Security forces launched a nationwide crackdown on Friday after a bomb ripped through Lal Shahbaz Qalandar’s shrine, killing at least 70 people, including 20 children, and wounding hundreds.
“Both the federal and provincial law enforcement authorities and police started a crackdown across the country before dawn, and scores of suspects have been arrested from different cities,” a government official speaking on condition of anonymity told AFP. He said the sweeping operation will continue for the coming days.
Sindh Rangers claimed to have killed 18 terrorists overnight in different areas of Karachi. While, police in Peshawar said seven terrorists had been killed in intelligence-based operations.
Seven terrorists were killed in a shootout with Rangers after they attacked a convoy of the paramilitary troops on the Super Highway near Kathor, Sindh. A convoy of Rangers was returning from Sehwan after taking part in rescue operations. A Rangers spokesperson said a soldier was injured in the exchange of fire.
Rangers further said 11 more terrorists were killed in a raid carried out in Manghopir area of Karachi. “Arms and ammunition was also seized during the operation,” the Rangers spokesperson added. The Rangers said all suspects were affiliated with a banned organisation.
In Peshawar, three terrorists were killed in an intelligence-based operation “Police and security forces received information about the presence of terrorists in the area so they launched an operation early morning,” a police official said
“The terrorists tried to flee in a car but they were intercepted and three of them were killed in the exchange of fire,” the official said. Search for their accomplices is underway, he added.
The Islamic State group (IS) claimed the attack, which came after a series of bloody extremist assaults this week, in the town of Sehwan in Sindh.
Police had cordoned off the shrine of Lal Shahbaz Qalandar, a revered 13th century Muslim saint, early Friday, as forensic investigators arrived.
The popular shrine’s white floor was still smeared with blood, with scattered debris including shoes, shawls, and baby bottles. At least 20 children are believed to be among the dead, the head of Sehwan’s medical facility Moeen Uddin Siddiqui said.
At 3.30 am the shrine’s caretaker stood among the carnage and defiantly rang its bell, a daily ritual that he vowed to continue, telling AFP he will “not bow down to terrorists”.
The Sindh provincial government announced three days of mourning as Pakistanis vented their grief and fury on social media, bemoaning the lack of medical facilities to help the wounded, with the nearest main hospital some 130 kilometres from the shrine.

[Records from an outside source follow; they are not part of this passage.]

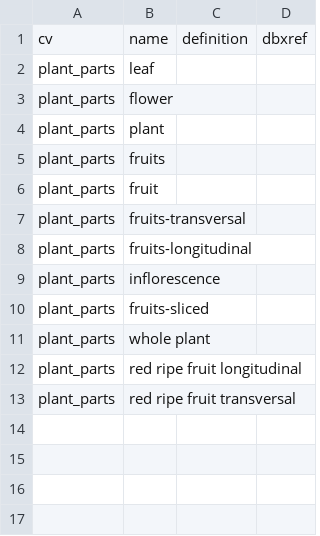
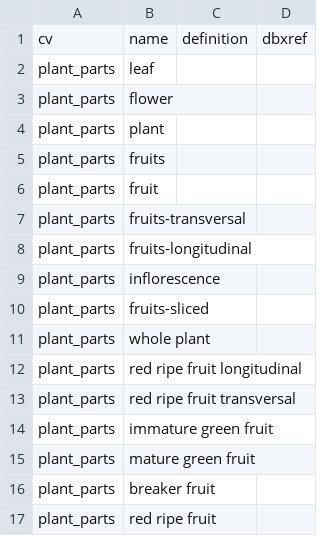
Before and after one commit to pziarsolo/vavilov2, a CSV file: vavilov/data/shared/vavilov_cvterm_plant_parts.csv, drawn as a sheet.

Commit message:
more cvterm added and work in progress adding fieldbook

```diff
--- a/vavilov/data/shared/vavilov_cvterm_plant_parts.csv
+++ b/vavilov/data/shared/vavilov_cvterm_plant_parts.csv
@@ -13 +13,5 @@ plant_parts,red ripe fruit longitudinal,,
 plant_parts,red ripe fruit transversal,,
+plant_parts,immature green fruit,,
+plant_parts,mature green fruit,,
+plant_parts,breaker fruit,,
+plant_parts,red ripe fruit,,
```
Also changed, not shown: vavilov/data/shared/vavilov_cvterm_accession_relationship_types.csv, 7 other files.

The medical facilities in Sehwan are basic, and many of the injured were flown to Karachi and other major towns of Sindh in military planes and helicopters.
Pakistan has seen a dramatic improvement in security in the past two years, but there have been multiple attacks this week. The assaults underscore Pakistan’s struggle to stamp out extremism, which was stepped up after the country’s deadliest ever attack, a TTP assault on Army Public School in Peshawar in 2014 which left more than 150 people dead — mostly children.
(With additional input from AFP)